The idea of flying luggage-free sounds as good to me as I imagine it sounds to anyone who’s ever faced the stay-on-this-metal-bench-with-my-luggage-or-go-pick-up-a-magazine-at-the-airport-kiosk conundrum while waiting for their flight to board. But what travel demographic, exactly, is Zero Baggage targeting here? I’m no fashionista, but the only kind of getaway I’d want to use this service for would be a trip on which I had a 100% guarantee that I’d see no one outside my immediate, nuclear family and closest circle of friends, all of whom have seen me looking like hell lots of times and have to love me anyway.

My point is this: there’s a reason people try things on in the store before buying them. Seems a bit risky to rent clothes from an online service and then count on them to make you feel snappy upon arrival (business trip), or attractively wind-swept (tropical vacation), or whatever. I appreciate ZB's spirit, but I just can't see virtual suitcases taking off as a travel trend.

To those fliers out there who are more courageous than I and want to count themselves among Zero Baggage’s first patrons: if you travel often to the same city or cities, you can keep some of your own clothes in a Zero Baggage locker on site. The deal is you leave your clothes in your hotel room, and ZB comes in, collects and cleans them, and keeps them ready for the next time you arrive.

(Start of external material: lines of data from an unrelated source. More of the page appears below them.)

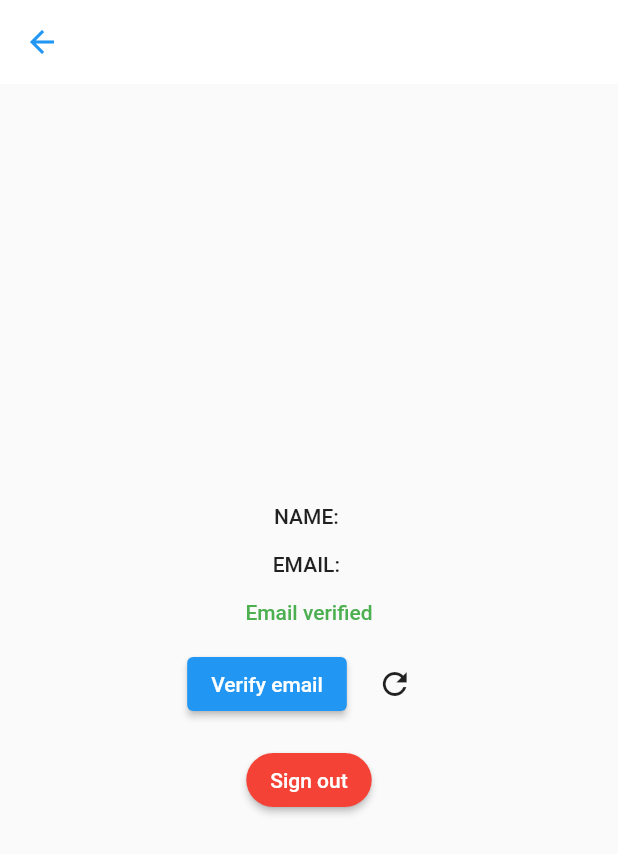
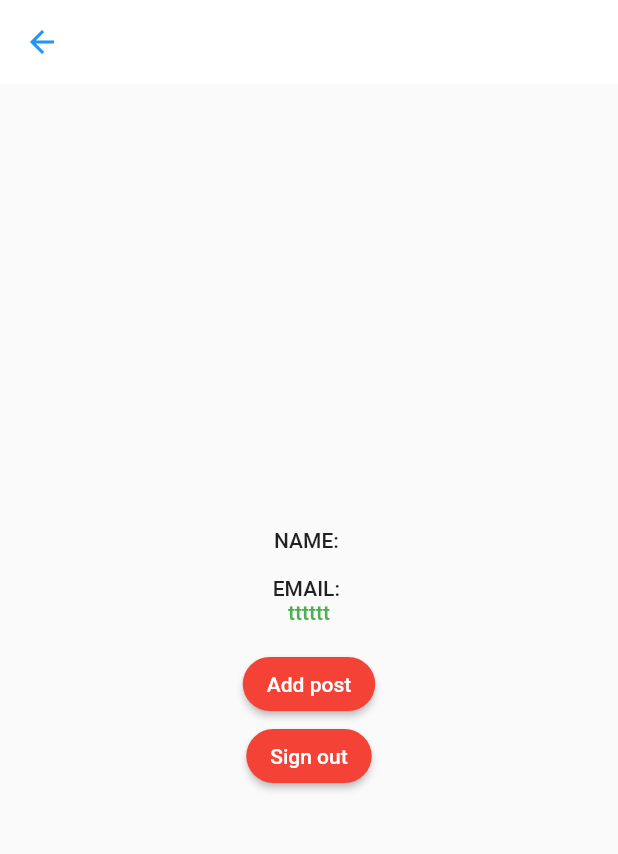
Before and after one commit to pg598595/twitter-moblie-19Nov2021, a Flutter app: the ProfilePage screen opened directly with empty values, after a tap on "Sign out", on a phone screen of 412 x 824 dp. Shown: the top 854 px of the screen. Run offline on Flutter 3.47's test engine with Material 2 defaults, Android fonts, the phone set to English and light mode, and no system bars; our stand-ins replace cloud_firestore, firebase_auth, firebase_core, fluttertoast; accounts and stored records are empty.

Commit message:
[wip]add post for user statically

```diff
--- a/lib/authentication/login.dart
+++ b/lib/authentication/login.dart
@@ -4,6 +4,7 @@ import 'package:flutter/gestures.dart';
 import 'package:flutter/material.dart';
 import 'package:twitter/authentication/sign_up.dart';
 import 'package:twitter/authentication/user_profile.dart';
+import 'package:twitter/data/user_details.dart';
 import 'package:twitter/utils/firebase_authenication.dart';
 import 'package:twitter/utils/image_constant.dart';
 import 'package:twitter/utils/validator.dart';
@@ -33,7 +34,11 @@ class _LoginPageState extends State<LoginPage> {
       Navigator.of(context).pushReplacement(
         MaterialPageRoute(
           builder: (context) => ProfilePage(
-            user: user,
+            userDetails: UserDetails(
+              name: user.displayName,
+              email: user.email,
+              id: "tttttt",
+            ),
           ),
         ),
       );
@@ -146,7 +151,11 @@ class _LoginPageState extends State<LoginPage> {
                                                 .pushReplacement(
                                               MaterialPageRoute(
                                                 builder: (context) =>
-                                                    ProfilePage(user: user),
+                                                    ProfilePage(userDetails: UserDetails(
+                                                      name: user.displayName,
+                                                      email: user.email,
+                                                      id: "tttttt",
+                                                    ),),
                                               ),
                                             );
                                           }
--- a/lib/authentication/user_profile.dart
+++ b/lib/authentication/user_profile.dart
@@ -1,13 +1,14 @@
 import 'package:firebase_auth/firebase_auth.dart';
 import 'package:flutter/material.dart';
-import 'package:twitter/utils/firebase_authenication.dart';
+import 'package:twitter/data/user_details.dart';
+import 'package:twitter/utils/firestore_database.dart';
 
 import 'login.dart';
 
 class ProfilePage extends StatefulWidget {
-  final User user;
+  final UserDetails userDetails;
 
-  const ProfilePage({required this.user});
+  const ProfilePage({required this.userDetails});
 
   @override
   _ProfilePageState createState() => _ProfilePageState();
@@ -17,11 +18,11 @@ class _ProfilePageState extends State<ProfilePage> {
   bool _isSendingVerification = false;
   bool _isSigningOut = false;
 
-  late User _currentUser;
+  late UserDetails _currentUser;
 
   @override
   void initState() {
-    _currentUser = widget.user;
+    _currentUser = widget.userDetails;
     super.initState();
   }
 
@@ -36,7 +37,7 @@ class _ProfilePageState extends State<ProfilePage> {
           mainAxisAlignment: MainAxisAlignment.center,
           children: [
             Text(
-              'NAME: ${_currentUser.displayName}',
+              'NAME: ${_currentUser.name}',
               style: Theme.of(context).textTheme.bodyText1,
             ),
             SizedBox(height: 16.0),
@@ -44,56 +45,28 @@ class _ProfilePageState extends State<ProfilePage> {
               'EMAIL: ${_currentUser.email}',
               style: Theme.of(context).textTheme.bodyText1,
             ),
-            SizedBox(height: 16.0),
-            _currentUser.emailVerified
-                ? Text(
-              'Email verified',
+            Text(
+              _currentUser.id!,
               style: Theme.of(context)
                   .textTheme
                   .bodyText1!
                   .copyWith(color: Colors.green),
-            )
-                : Text(
-              'Email not verified',
-              style: Theme.of(context)
-                  .textTheme
-                  .bodyText1!
-                  .copyWith(color: Colors.red),
             ),
             SizedBox(height: 16.0),
-            _isSendingVerification
-                ? CircularProgressIndicator()
-                : Row(
-              mainAxisSize: MainAxisSize.min,
-              children: [
             ElevatedButton(
               onPressed: () async {
-                    setState(() {
-                      _isSendingVerification = true;
-                    });
-                    await _currentUser.sendEmailVerification();
-                    setState(() {
-                      _isSendingVerification = false;
-                    });
+                await FireStoreDatabase.addNewPost(
+                    tweetText: "Testing te",
+                    userId: widget.userDetails.id);
               },
-                  child: Text('Verify email'),
+              child: Text('Add post'),
+              style: ElevatedButton.styleFrom(
+                primary: Colors.red,
+                shape: RoundedRectangleBorder(
+                  borderRadius: BorderRadius.circular(30),
                 ),
-                SizedBox(width: 8.0),
-                IconButton(
-                  icon: Icon(Icons.refresh),
-                  onPressed: () async {
-                    User? user = await FireAuth.refreshUser(_currentUser);
-
-                    if (user != null) {
-                      setState(() {
-                        _currentUser = user;
-                      });
-                    }
-                  },
               ),
-              ],
             ),
-            SizedBox(height: 16.0),
             _isSigningOut
                 ? CircularProgressIndicator()
                 : ElevatedButton(
--- /dev/null
+++ b/lib/data/user_details.dart
@@ -0,0 +1,21 @@
+class UserDetails {
+  String? name;
+  String? email;
+  String? id;
+
+  UserDetails({this.name, this.email, this.id});
+
+  UserDetails.fromJson(Map<String, dynamic> json) {
+    name = json['name'];
+    email = json['email'];
+    id = json['id'];
+  }
+
+  Map<String, dynamic> toJson() {
+    final Map<String, dynamic> data = new Map<String, dynamic>();
+    data['name'] = this.name;
+    data['email'] = this.email;
+    data['id'] = this.id;
+    return data;
+  }
+}
--- a/lib/main.dart
+++ b/lib/main.dart
@@ -10,7 +10,7 @@ class MyApp extends StatelessWidget {
   Widget build(BuildContext context) {
     return MaterialApp(
       debugShowCheckedModeBanner: false,
-      title: 'Flutter Demo',
+      title: 'Twitter Demo',
       theme: ThemeData(
         primarySwatch: Colors.blue,
         appBarTheme: AppBarTheme(
--- /dev/null
+++ b/lib/utils/data_constants.dart
@@ -0,0 +1,2 @@
+const String users = "users";
+const String tweets = "tweets";
--- /dev/null
+++ b/lib/utils/firestore_database.dart
@@ -0,0 +1,27 @@
+import 'package:cloud_firestore/cloud_firestore.dart';
+
+import 'data_constants.dart';
+
+class FireStoreDatabase {
+  //store new users data
+  static Future<DocumentReference?> insertNewUser({
+    required String name,
+    required String email,
+  }) async {
+    final firestoreInstance = FirebaseFirestore.instance;
+    return firestoreInstance.collection(users).add({
+      "name": name,
+      "email": email,
+    });
+  }
+
+  static Future<DocumentReference?> addNewPost({
+    required String? tweetText,
+    required String? userId,
+  }) async {
+    final firestoreInstance = FirebaseFirestore.instance;
+    firestoreInstance.collection(users).doc(userId).collection(tweets).add({
+      "tweetText": tweetText,
+    }).then((value) => {print(value)});
+  }
+}
```
Also changed, not shown: lib/authentication/sign_up.dart (+21 -7 lines), 1 other file. Lines whose indentation alone changed are shown as unchanged.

The company will also serve as  a clothing rental company for customers who are traveling not to a new city, but along that most treacherous of roads: Weight Loss Boulevard. If you know you’re going to be losing or gaining a fair bit of weight in the coming months, Zero Baggage wants you to consider them a transition rental service. Instead of buying a whole new wardrobe mid-weight, rent from ZB, and then buy new clothes when you’ve reached your goal weight.

LinkedIn meets Tinder in this mindful networking app

Swipe right to make the connections that could change your career.

Getty Images
Swipe right. Match. Meet over coffee or set up a call.

No, we aren't talking about Tinder. Introducing Shapr, a free app that helps people with synergistic professional goals and skill sets easily meet and collaborate.

Keep reading Show less

Radical theory says our universe sits on an inflating bubble in an extra dimension

Cosmologists propose a groundbreaking model of the universe using string theory.

Getty Images/Suvendu Giri
Surprising Science
  • A new paper uses string theory to propose a new model of the universe.
  • The researchers think our universe may be riding a bubble expanded by dark energy.
  • All matter in the universe may exist in strings that reach into another dimension.
Keep reading Show less

Your body’s full of stuff you no longer need. Here's a list.

Evolution doesn't clean up after itself very well.

Image source: Ernst Haeckel
Surprising Science
  • An evolutionary biologist got people swapping ideas about our lingering vestigia.
  • Basically, this is the stuff that served some evolutionary purpose at some point, but now is kind of, well, extra.
  • Here are the six traits that inaugurated the fun.
Keep reading Show less

Why I wear my life on my skin

For Damien Echols, tattoos are part of his existential armor.

Top Video Splash
  • In prison Damien Echols was known by his number SK931, not his name, and had his hair sheared off. Stripped of his identity, the only thing he had left was his skin.
  • This is why he began tattooing things that are meaningful to him — to carry a "suit of armor" made up the images of the people and things that have significance to him, from his friends to talismans.
  • Echols believes that all places are imbued with divinity: "If you interact with New York City as if there's an intelligence behind... then it will behave towards you the same way.".